The 14th Feb 2012 edition of Microsoft’s software security update brought nine security bulletins that collectively address 21 software vulnerabilities, however the update didn’t run as smoothly as planned.
Two of Microsoft’s anti-virus programs, Microsoft Security Essentials and its business-market sibling Microsoft Forefront, mistakenly flagged Google.com as malicious, leaving millions of customers unable to get to the world’s most visited website
Google.com was marked as containing the Blackhole exploit kit, a virus that enables cyber criminals and hackers to build their own botnet targeting windows users.
Not longer after Microsoft flagged Google as malicious, users from the U.S, Middle East, Australia, New Zealand and Denmark began flooding various forums complaining of not having access to Google’s search engine.
One user said:

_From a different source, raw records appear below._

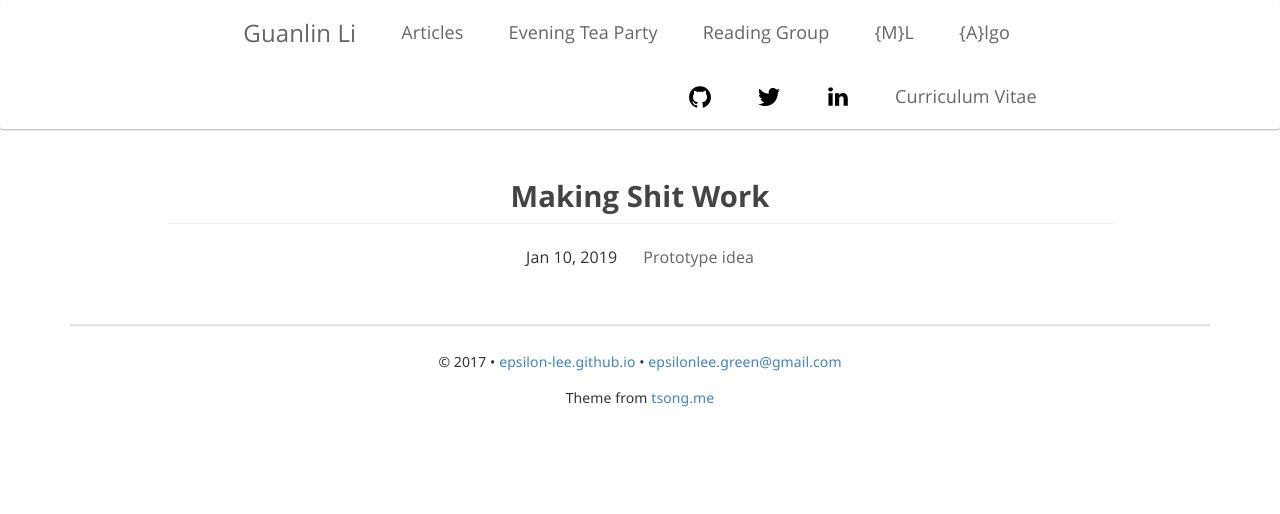
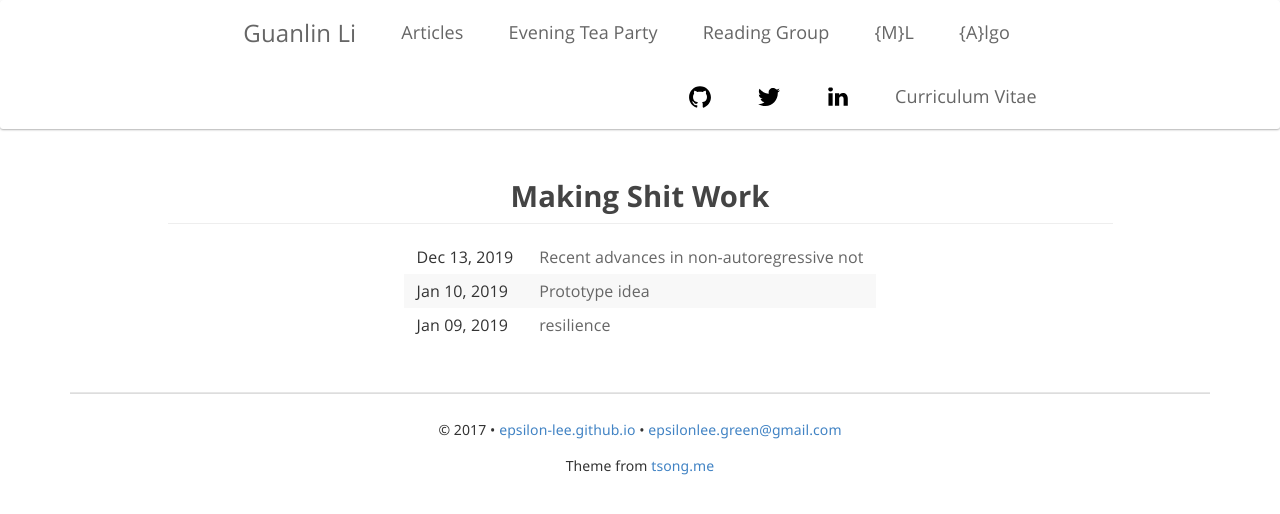
Before and after one commit to Epsilon-Lee/Epsilon-Lee.github.io, a Jekyll site: the page built from log.html, in a window 1280 px wide. Shown: the top 514 px of the page. Built offline with Jekyll 4.4.1, drawn with Linux system fonts in a browser that asks for light colours; nearby versions of some CDN libraries; some web fonts are replaced.

Commit message:
small edit

```diff
--- a/_posts/log/2019-12-13-recent-advances-in-na-nmt.md
+++ b/_posts/log/2019-12-13-recent-advances-in-na-nmt.md
@@ -1,3 +1,10 @@
+---
+layout: post
+title: "Recent advances in non-autoregressive not"
+author: Guanlin Li
+tag: log
+---
+
 ### Recent advances in non-autoregressive nmt
 
 > Today, let's zoom in the world of unrestricted label-dependency modelling, to find motivations for probable theory of search/model error trade-off.
```
Also changed, not shown: _posts/log/2019-01-09-Log.md (+1 -1 lines).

I am having the same issue, but with google.com. Every time I do a search, MSE flags a file (search .htm, google_com.htm, etc) in my temp internet directory as Blacole.BW. And only since today’s (2/14) updates (I can’t say it’s the definition update for sure, as there were also other Windows security updates released today).
It didn’t take long for Microsoft’s Technet forums to be flooded with messages from annoyed Windows users, forcing the software giant to take note of the problem. Microsoft is said to have fixed the issue within four hours by releasing fresh patch updates.
Microsoft issued as statement on the issue via SecurityNewsDaily:
On February 14, 2012, an incorrect detection for Exploit:JS/Blacole.BW was released. We provided an update to addresses the issue (signature versions 1.119.1988.0 and higher) on the same day. We apologize for the confusion this may have caused our customers.
Surprisingly, this is not the first time Microsoft has flagged Google as malicious. Barely six months ago in September 2011, Microsoft not only marked Google’s Chrome browser, but also, automatically removed it from about 3,000 Windows machines.
I bet Google isn’t too happy with it’s main competitor at the moment.